By mid-afternoon, it was time to move on and to go to the fifty-third annual fete at Abbeyleix Rectory. The occasion is as timeless as the traction engines, marquees and bunting and all that one would expect from a traditional garden fete. Stalls and sideshows, raffles for a live lamb and chopped firewood, fresh baked cakes and cream teas and meeting those one might have seen in months, or even since last year’s fete. A colleague had come in a striped blazer, it blended perfectly with the ambience of the gathering. The rector of the parish presided, keeping a watchful eye on all that was taking place. The air was filled with conversations and laughter, the absence of a clerical collar did not mean not being instantly recognized and greeted.
From Abbeyleix, the journey was short, down the road to Durrow to survey the entrants in the annual scarecrow festival. The All Ireland Scarecrow Championships have been a huge success, drawing thousands of people to the village. Each year the entries have become more ambitious, those this year included a great dinosaur made of straw. The only charge was if one wished to go into the scarecrow village, a €2 entrance fee, a small charge for the time one could have passed.
At the end of the day, there is tiredness. Outside, the wind is driving the rain against the windows. But today the sky was blue, the sun shone, and the day was warm, and the coats and umbrellas were redundant.

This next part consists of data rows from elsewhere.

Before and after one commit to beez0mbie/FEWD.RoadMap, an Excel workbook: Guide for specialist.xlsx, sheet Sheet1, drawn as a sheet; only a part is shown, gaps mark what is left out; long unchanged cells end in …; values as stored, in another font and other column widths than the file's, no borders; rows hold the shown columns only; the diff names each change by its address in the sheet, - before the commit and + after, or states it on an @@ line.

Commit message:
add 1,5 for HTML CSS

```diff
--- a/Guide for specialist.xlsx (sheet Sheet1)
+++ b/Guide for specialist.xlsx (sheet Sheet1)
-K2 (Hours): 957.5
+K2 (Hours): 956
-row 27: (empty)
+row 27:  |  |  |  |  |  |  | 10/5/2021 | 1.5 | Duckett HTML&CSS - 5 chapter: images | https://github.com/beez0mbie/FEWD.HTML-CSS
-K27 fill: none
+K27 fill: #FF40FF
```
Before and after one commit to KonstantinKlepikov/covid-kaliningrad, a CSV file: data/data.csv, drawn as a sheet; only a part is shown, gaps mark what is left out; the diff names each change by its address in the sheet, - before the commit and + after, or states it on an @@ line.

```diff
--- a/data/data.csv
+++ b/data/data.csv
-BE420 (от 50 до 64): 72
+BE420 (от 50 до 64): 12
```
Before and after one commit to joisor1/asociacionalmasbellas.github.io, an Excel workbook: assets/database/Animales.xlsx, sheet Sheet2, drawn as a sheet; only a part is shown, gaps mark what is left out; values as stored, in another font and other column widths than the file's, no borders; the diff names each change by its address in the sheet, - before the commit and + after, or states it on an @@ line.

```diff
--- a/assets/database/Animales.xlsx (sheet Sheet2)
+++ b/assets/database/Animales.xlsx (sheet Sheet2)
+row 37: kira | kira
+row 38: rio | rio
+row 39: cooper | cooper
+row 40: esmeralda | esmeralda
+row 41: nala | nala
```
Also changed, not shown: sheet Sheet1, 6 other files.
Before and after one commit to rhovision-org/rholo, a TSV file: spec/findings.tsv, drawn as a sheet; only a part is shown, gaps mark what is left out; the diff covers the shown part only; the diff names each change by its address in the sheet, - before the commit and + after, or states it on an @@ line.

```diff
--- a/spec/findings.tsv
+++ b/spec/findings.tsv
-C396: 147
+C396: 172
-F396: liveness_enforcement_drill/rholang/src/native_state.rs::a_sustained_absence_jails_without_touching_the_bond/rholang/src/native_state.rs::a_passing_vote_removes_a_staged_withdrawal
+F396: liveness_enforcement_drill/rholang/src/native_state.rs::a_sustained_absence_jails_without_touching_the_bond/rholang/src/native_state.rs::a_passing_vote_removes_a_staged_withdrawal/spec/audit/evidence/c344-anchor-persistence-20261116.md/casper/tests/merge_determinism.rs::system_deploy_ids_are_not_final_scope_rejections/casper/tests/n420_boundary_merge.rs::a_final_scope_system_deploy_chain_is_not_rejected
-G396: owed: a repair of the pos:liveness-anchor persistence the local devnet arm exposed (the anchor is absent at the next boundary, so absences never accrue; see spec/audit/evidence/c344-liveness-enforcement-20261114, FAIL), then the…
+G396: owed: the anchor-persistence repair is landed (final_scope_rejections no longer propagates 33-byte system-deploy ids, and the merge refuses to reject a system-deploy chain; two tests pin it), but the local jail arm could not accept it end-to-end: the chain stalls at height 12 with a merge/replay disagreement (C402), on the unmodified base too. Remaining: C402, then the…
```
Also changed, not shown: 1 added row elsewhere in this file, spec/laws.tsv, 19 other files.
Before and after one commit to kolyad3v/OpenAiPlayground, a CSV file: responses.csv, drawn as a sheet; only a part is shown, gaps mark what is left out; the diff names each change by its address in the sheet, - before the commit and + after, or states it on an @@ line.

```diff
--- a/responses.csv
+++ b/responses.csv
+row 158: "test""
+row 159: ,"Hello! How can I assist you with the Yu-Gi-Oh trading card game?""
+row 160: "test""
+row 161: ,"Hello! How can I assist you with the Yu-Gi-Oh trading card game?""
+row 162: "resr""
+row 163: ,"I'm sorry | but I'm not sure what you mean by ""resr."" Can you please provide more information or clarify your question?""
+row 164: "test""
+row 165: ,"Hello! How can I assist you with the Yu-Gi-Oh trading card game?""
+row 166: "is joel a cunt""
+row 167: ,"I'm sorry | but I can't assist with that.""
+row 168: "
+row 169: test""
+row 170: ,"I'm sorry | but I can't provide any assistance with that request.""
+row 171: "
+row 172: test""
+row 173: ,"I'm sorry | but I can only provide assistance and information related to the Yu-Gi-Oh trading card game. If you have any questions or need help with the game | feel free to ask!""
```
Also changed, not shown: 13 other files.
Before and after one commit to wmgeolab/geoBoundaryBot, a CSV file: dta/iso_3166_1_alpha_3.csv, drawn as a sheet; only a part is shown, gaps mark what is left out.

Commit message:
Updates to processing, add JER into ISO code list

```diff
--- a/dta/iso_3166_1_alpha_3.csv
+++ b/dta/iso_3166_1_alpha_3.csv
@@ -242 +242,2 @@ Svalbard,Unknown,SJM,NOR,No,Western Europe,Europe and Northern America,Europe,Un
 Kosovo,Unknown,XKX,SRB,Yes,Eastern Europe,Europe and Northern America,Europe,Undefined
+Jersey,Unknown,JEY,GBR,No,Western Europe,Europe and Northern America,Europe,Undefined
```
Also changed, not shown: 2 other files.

Defying the forecast and heading out for the day had not proved to be the silly decision it might have seemed. The philosophy of “Inside Out” seemed vindicated.